From our introduction, when he mentioned that he’d made it over to the Brown v. Board of Education site already (it was 9AM), I knew that we were really going to get along well.
The whole day was a complete reinvigoration for me, and my brain is overflowing with ideas and challenges to myself and new applications and affirmation of some things I’ve been mulling for quite a while. But there’s one particular point he made that I almost can’t stop thinking about, and that has kind of totally revolutionized how I talk about advocacy and systems change with nonprofit social service organizations.
It was a really, really great day.
One of my colleagues asked him about the starfish story, and his noted aversion to it. In reply, he talked about how, obviously, some of his work at the DC Central Kitchen involves throwing back the starfish–feeding people who are hungry, employing people who need jobs, meeting people’s urgent needs.
So where’s the social change work? Where’s the advocacy? Where’s the radical revisioning of the possibilities of tomorrow?
Answer: it’s 51% of his work. Not usually more, because, after all, people are hungry and need jobs–if the symptoms we’re addressing through our direct service work aren’t serious and worthy, then we need to be in different mission work.
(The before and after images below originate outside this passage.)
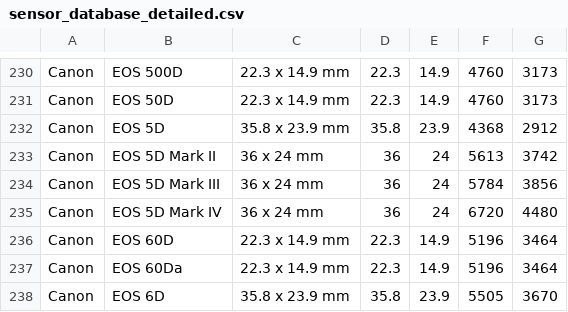
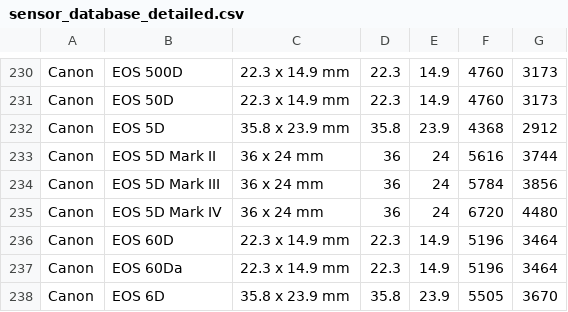
Before and after one commit to openMVG/CameraSensorSizeDatabase, a CSV file: sensor_database_detailed.csv, drawn as a sheet; only a part is shown, gaps mark what is left out.

Commit message:
Fix Canon EOS 5D Mark II. Ref: https://en.wikipedia.org/wiki/Canon_EOS_5D_Mark_II and checked independently.

```diff
--- a/sensor_database_detailed.csv
+++ b/sensor_database_detailed.csv
@@ -235,3 +235,3 @@ Canon;EOS 50D;22.3 x 14.9 mm;22.3;14.9;4760;3173
 Canon;EOS 5D;35.8 x 23.9 mm;35.8;23.9;4368;2912
-Canon;EOS 5D Mark II;36 x 24 mm;36;24;5613;3742
+Canon;EOS 5D Mark II;36 x 24 mm;36;24;5616;3744
 Canon;EOS 5D Mark III;36 x 24 mm;36;24;5784;3856
```
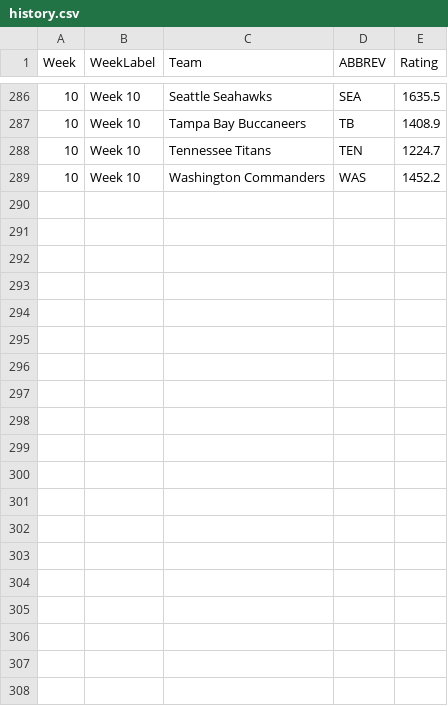
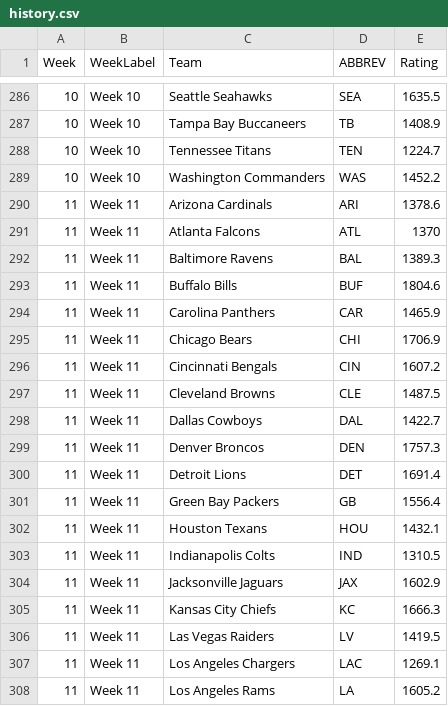
Before and after one commit to jayson-stancil/nfl_power_rankings, a CSV file: data/history.csv, drawn as a sheet; only a part is shown, gaps mark what is left out; the diff covers the shown part only.

```diff
--- a/data/history.csv
+++ b/data/history.csv
@@ -289 +289,20 @@
 10,"Week 10","Washington Commanders","WAS",1452.2
+11,"Week 11","Arizona Cardinals","ARI",1378.6
+11,"Week 11","Atlanta Falcons","ATL",1370
+11,"Week 11","Baltimore Ravens","BAL",1389.3
+11,"Week 11","Buffalo Bills","BUF",1804.6
+11,"Week 11","Carolina Panthers","CAR",1465.9
+11,"Week 11","Chicago Bears","CHI",1706.9
+11,"Week 11","Cincinnati Bengals","CIN",1607.2
+11,"Week 11","Cleveland Browns","CLE",1487.5
+11,"Week 11","Dallas Cowboys","DAL",1422.7
+11,"Week 11","Denver Broncos","DEN",1757.3
+11,"Week 11","Detroit Lions","DET",1691.4
+11,"Week 11","Green Bay Packers","GB",1556.4
+11,"Week 11","Houston Texans","HOU",1432.1
+11,"Week 11","Indianapolis Colts","IND",1310.5
+11,"Week 11","Jacksonville Jaguars","JAX",1602.9
+11,"Week 11","Kansas City Chiefs","KC",1666.3
+11,"Week 11","Las Vegas Raiders","LV",1419.5
+11,"Week 11","Los Angeles Chargers","LAC",1269.1
+11,"Week 11","Los Angeles Rams","LA",1605.2
```
Also changed, not shown: 13 added rows elsewhere in this file, data/current.csv, 1 other file.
But not less, either, because if the daily activities of maintaining the organization and addressing those presenting problems (but not their roots) take over, we’re (in his words) “feeding the machine”, instead of solving real systemic challenges.
So what does that mean, then, for a social worker in direct practice, or for an Executive Director of a large nonprofit organization–or anyone in between?
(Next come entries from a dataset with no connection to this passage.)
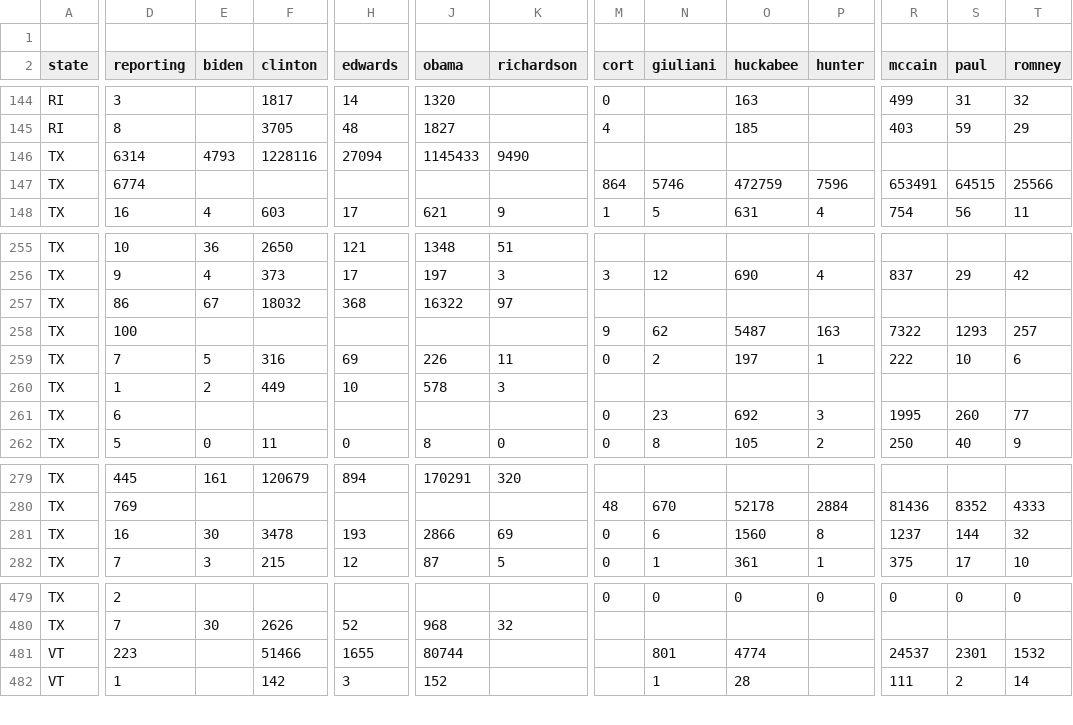
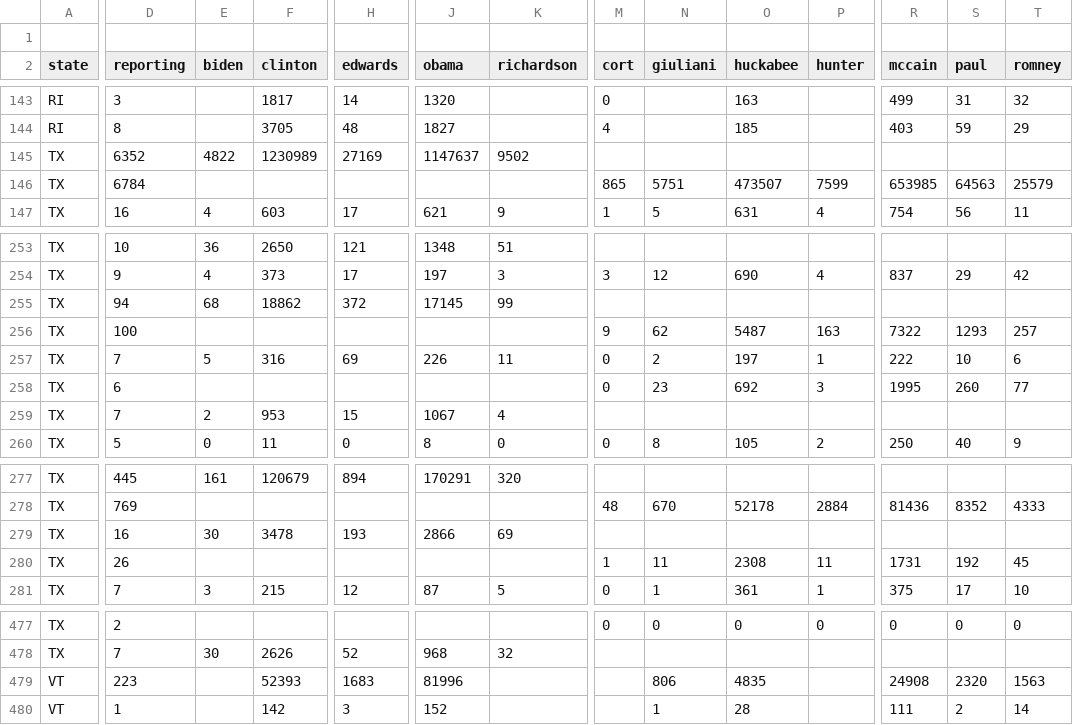
Before and after one commit to geary/primary-maps-2008-data, a CSV file: votes/0304.csv, drawn as a sheet; only a part is shown, gaps mark what is left out; removed rows and columns are numbered as before the commit, all else as after; rows hold the shown columns only; the diff covers the shown part only; the diff names each change by its address in the sheet, - before the commit and + after, or states it on an @@ line.

Commit message:
Vote update

```diff
--- a/votes/0304.csv
+++ b/votes/0304.csv
-D145 (reporting): 6314
+D145 (reporting): 6352
-E145 (biden): 4793
+E145 (biden): 4822
-F145 (clinton): 1228116
+F145 (clinton): 1230989
-H145 (edwards): 27094
+H145 (edwards): 27169
-J145 (obama): 1145433
+J145 (obama): 1147637
-K145 (richardson): 9490
+K145 (richardson): 9502
-row 147: TX | 6774 |  |  |  |  |  | 864 | 5746 | 472759 | 7596 | 653491 | 64515 | 25566
+row 146: TX | 6784 |  |  |  |  |  | 865 | 5751 | 473507 | 7599 | 653985 | 64563 | 25579
-D255 (reporting): 86
+D255 (reporting): 94
-E255 (biden): 67
+E255 (biden): 68
-F255 (clinton): 18032
+F255 (clinton): 18862
-H255 (edwards): 368
+H255 (edwards): 372
-J255 (obama): 16322
+J255 (obama): 17145
-K255 (richardson): 97
+K255 (richardson): 99
-row 260: TX | 1 | 2 | 449 | 10 | 578 | 3
+row 259: TX | 7 | 2 | 953 | 15 | 1067 | 4
-M279 (cort): 0
+M279 (cort): (empty)
-N279 (giuliani): 6
+N279 (giuliani): (empty)
-O279 (huckabee): 1560
+O279 (huckabee): (empty)
-P279 (hunter): 8
+P279 (hunter): (empty)
-R279 (mccain): 1237
+R279 (mccain): (empty)
-S279 (paul): 144
+S279 (paul): (empty)
-T279 (romney): 32
+T279 (romney): (empty)
+row 280: TX | 26 |  |  |  |  |  | 1 | 11 | 2308 | 11 | 1731 | 192 | 45
-F479 (clinton): 51466
+F479 (clinton): 52393
-H479 (edwards): 1655
+H479 (edwards): 1683
-J479 (obama): 80744
+J479 (obama): 81996
-N479 (giuliani): 801
+N479 (giuliani): 806
-O479 (huckabee): 4774
+O479 (huckabee): 4835
-R479 (mccain): 24537
+R479 (mccain): 24908
-S479 (paul): 2301
+S479 (paul): 2320
-T479 (romney): 1532
+T479 (romney): 1563
```
Also changed, not shown: 10 added rows, 13 removed rows and 45 edited cells elsewhere in this file, 7 other files.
It means weaving consciousness-raising and systems change into your interactions with clients, so that, even as you’re handing out what they need, you’re helping them to question the conditions and structues that perpetuate their crises.
It means surrounding oneself with like-minded and totally committed colleagues, so that the organization can flourish without constantly consuming your energies.
It means, though, more than anything, checking ourselves.
We can’t ever pretend that we have the luxury of only railing against the system that causes hurt, when we have a calling to help heal those wounds, too. And we can’t ever pretend that putting on Band-Aids is enough, because then we’re, unintentionally or not, working to guarantee ourselves future work. Which is unconscionable.
I’d never pretend that finding that 49 and 51 (it’s not a balance, of course, and it can’t be) is easy. Nor would Robert, who spent hours with my fellow Kansans, helping us to think through where our nonprofit sector needs to go, and what it needs to be, to make justice rain down on our prairies.
But that sweet spot is my new mantra, and it explains the way that I see my work and, indeed, my life:
49% meeting people where they are, salving the pains caused by structures that trap people in poverty and racism and violence and desperation.
And 51% trying to tear down those same structures, bringing everything that I know about radical relationships and strategic alliances and the transformative process of helping people find their own power.
If we can get it right, I fully believe, someday I’ll become a baker. Or a farmer.
And Robert can go back to nightclubs, if he wants.
Because our work here will be done.